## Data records
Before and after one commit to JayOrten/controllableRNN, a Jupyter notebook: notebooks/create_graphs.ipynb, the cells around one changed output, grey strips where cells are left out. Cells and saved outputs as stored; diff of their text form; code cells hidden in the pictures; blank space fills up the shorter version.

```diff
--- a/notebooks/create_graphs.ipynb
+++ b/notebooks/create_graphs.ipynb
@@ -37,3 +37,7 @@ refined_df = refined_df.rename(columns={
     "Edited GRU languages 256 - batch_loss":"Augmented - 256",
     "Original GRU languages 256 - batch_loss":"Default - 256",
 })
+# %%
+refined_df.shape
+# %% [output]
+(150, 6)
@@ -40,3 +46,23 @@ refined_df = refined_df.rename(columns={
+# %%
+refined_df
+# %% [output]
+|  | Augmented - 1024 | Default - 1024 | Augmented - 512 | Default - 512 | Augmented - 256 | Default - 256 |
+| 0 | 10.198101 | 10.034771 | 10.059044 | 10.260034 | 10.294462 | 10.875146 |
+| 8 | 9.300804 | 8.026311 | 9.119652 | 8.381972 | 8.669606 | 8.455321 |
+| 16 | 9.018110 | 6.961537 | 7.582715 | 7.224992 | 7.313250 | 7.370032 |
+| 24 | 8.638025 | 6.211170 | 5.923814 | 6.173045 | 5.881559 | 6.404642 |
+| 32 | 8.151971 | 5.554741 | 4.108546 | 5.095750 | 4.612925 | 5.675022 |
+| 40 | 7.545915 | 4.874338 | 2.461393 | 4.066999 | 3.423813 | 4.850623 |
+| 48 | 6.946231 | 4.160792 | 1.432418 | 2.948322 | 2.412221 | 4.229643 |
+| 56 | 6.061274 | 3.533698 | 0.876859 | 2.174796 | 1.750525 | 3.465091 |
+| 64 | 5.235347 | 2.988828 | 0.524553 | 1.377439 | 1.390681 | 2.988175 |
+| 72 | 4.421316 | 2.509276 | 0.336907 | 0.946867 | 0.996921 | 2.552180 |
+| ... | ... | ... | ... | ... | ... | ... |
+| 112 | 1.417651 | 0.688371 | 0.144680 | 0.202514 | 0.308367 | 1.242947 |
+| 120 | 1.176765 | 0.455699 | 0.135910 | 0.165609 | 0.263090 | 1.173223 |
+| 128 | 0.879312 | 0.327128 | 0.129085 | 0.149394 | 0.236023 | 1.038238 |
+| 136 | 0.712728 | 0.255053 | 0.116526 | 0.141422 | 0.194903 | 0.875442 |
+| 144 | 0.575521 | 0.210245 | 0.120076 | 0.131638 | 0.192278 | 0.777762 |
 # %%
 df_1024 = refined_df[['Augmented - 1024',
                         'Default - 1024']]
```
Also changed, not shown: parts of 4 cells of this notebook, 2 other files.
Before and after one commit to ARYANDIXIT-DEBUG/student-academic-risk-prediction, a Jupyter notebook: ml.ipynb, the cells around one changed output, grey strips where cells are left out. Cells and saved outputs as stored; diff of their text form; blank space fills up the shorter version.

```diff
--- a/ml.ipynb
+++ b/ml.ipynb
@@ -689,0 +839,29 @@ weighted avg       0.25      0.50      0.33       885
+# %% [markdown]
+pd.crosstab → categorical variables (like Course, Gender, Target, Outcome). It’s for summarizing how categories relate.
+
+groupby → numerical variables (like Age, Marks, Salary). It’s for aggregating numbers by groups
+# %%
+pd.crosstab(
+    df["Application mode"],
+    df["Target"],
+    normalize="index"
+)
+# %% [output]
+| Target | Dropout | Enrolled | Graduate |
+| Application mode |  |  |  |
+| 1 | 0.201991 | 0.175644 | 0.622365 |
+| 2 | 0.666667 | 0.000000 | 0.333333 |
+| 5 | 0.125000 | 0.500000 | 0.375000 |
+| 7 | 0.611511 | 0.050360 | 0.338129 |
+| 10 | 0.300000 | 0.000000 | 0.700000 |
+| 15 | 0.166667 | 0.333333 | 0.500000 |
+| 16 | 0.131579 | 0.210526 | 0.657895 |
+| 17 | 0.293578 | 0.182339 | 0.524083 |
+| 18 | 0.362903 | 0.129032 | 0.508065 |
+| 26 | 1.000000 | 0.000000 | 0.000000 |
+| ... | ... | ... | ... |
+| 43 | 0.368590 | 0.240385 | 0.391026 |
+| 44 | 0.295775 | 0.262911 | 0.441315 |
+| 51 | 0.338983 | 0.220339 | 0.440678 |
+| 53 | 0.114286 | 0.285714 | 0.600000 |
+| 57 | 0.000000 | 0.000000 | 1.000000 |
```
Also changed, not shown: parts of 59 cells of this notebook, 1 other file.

## What you should do
Using the records above, list each line that includes "columns".

## Result of the exercise
@@ -37,3 +37,7 @@ refined_df = refined_df.rename(columns={
@@ -40,3 +46,23 @@ refined_df = refined_df.rename(columns={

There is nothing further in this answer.